(Beginning of Supplied records)

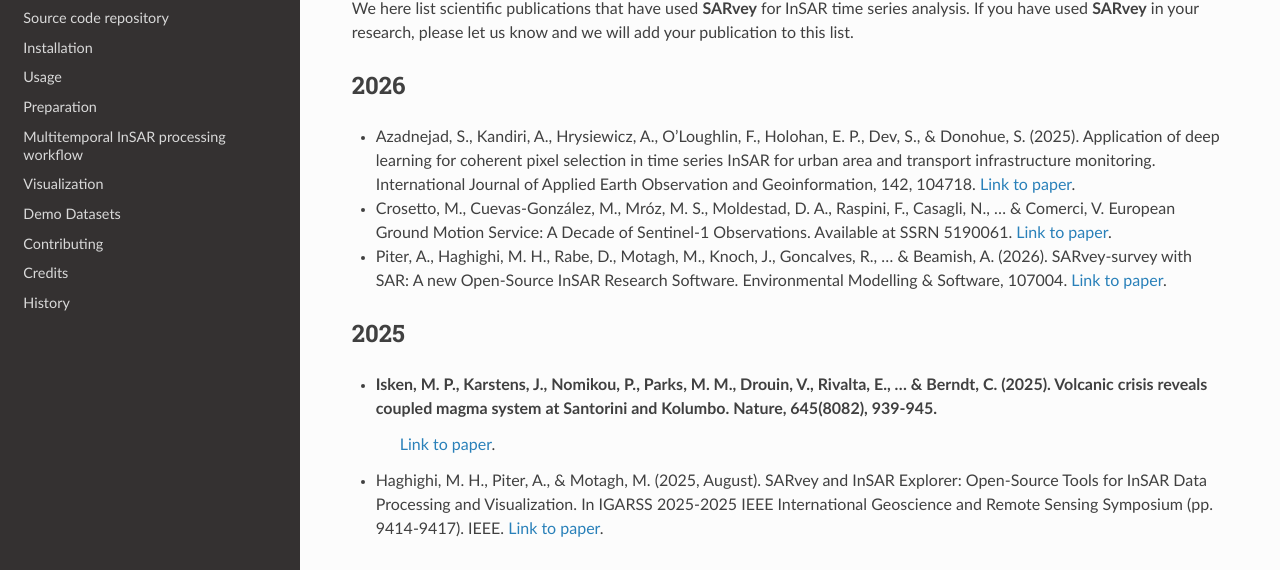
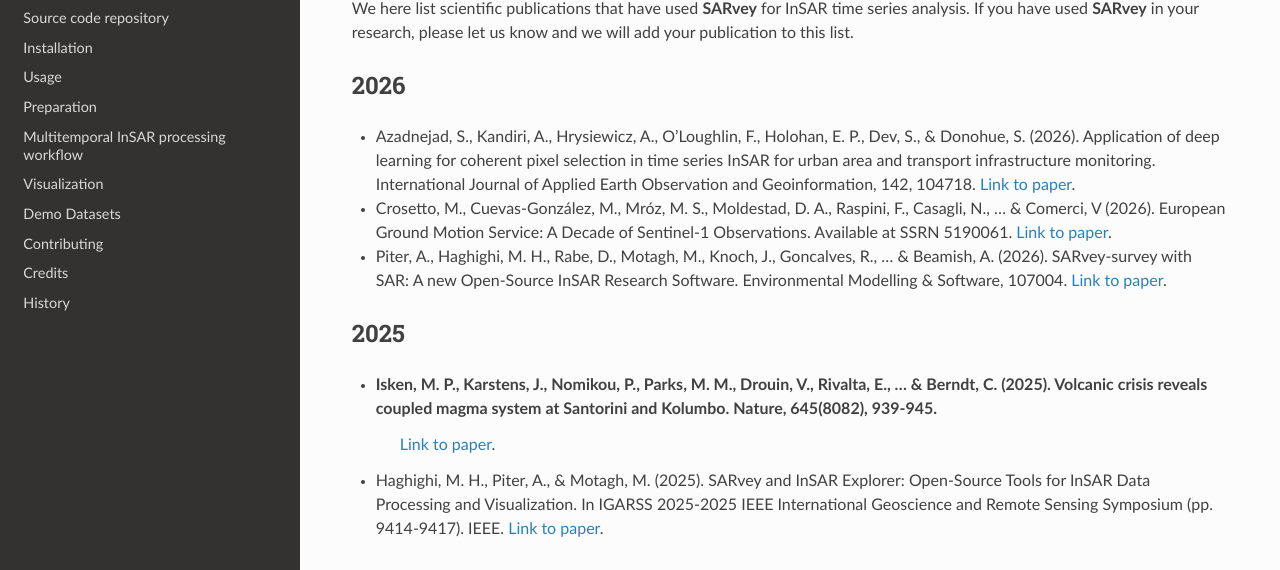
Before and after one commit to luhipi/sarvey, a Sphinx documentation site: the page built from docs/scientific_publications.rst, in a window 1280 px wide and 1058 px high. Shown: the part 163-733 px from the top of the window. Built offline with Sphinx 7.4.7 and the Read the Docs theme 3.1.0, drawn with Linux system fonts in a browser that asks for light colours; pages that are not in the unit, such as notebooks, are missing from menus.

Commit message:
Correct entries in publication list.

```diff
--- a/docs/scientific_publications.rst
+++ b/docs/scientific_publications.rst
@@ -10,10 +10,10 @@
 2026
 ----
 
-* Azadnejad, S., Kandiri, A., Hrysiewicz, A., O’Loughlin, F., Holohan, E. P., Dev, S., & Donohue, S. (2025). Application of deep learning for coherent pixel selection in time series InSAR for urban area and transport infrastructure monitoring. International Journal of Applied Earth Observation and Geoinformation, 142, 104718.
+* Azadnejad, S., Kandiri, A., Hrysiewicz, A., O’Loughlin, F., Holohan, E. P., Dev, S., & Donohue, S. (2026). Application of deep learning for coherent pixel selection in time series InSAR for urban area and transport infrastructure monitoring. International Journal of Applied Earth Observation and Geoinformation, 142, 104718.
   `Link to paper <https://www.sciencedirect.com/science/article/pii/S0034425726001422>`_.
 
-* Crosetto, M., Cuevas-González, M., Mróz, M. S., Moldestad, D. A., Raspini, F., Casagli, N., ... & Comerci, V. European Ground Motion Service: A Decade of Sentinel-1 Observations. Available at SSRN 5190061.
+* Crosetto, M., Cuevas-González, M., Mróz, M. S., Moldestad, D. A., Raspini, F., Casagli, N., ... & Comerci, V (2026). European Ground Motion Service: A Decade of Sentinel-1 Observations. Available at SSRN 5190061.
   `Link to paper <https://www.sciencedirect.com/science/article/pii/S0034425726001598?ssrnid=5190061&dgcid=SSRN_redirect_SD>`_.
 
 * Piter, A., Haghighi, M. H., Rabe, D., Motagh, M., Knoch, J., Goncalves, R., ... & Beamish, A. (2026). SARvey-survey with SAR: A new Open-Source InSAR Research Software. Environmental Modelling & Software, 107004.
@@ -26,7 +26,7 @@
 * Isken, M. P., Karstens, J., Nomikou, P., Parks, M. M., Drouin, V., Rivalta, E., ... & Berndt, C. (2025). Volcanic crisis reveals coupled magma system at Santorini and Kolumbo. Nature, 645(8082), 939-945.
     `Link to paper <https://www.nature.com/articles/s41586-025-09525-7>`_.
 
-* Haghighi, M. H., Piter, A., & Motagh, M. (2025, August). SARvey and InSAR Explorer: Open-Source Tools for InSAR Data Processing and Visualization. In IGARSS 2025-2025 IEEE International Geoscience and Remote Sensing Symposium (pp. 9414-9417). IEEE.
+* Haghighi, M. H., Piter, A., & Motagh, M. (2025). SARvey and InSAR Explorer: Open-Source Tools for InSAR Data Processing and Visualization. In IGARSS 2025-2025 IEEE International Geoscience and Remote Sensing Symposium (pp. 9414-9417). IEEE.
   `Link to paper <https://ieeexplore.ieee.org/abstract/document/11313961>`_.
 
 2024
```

(End of Supplied records)
(Beginning of Supplied records)

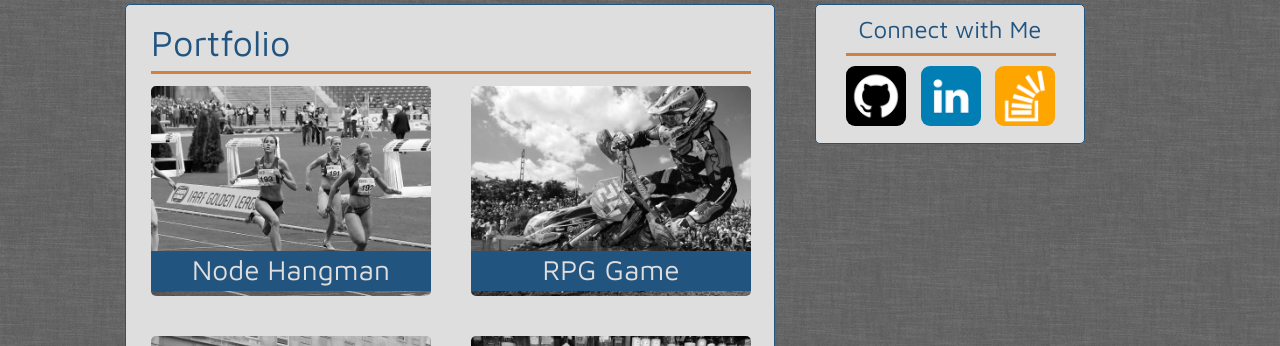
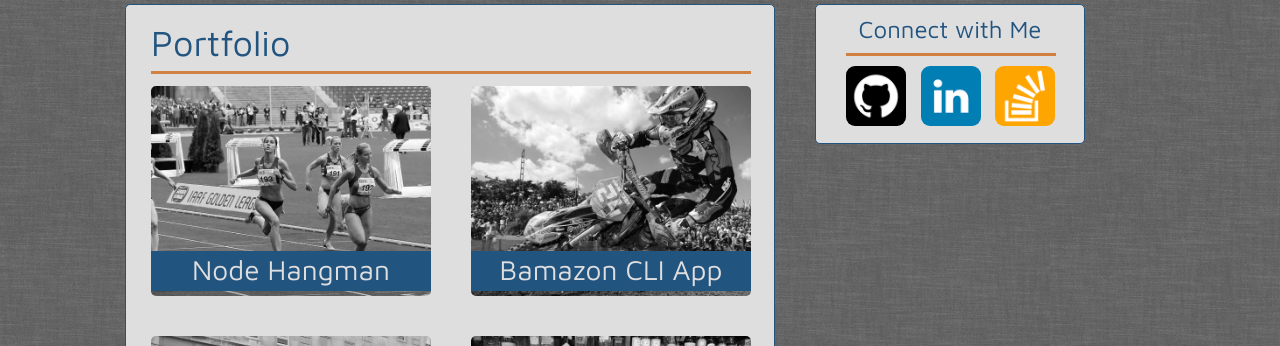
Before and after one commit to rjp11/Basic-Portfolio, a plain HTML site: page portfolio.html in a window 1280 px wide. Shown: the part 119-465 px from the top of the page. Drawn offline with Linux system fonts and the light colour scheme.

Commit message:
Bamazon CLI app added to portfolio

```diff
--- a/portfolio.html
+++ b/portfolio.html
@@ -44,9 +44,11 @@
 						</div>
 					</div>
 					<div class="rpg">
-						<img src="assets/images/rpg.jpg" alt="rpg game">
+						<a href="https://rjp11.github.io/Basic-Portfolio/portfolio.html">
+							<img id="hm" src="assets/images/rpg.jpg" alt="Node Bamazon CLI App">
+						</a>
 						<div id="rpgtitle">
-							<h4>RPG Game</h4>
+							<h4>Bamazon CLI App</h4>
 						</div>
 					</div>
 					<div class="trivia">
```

(End of Supplied records)

Work through the records line by line and tally those that include the word "docs". Give the number alone.

3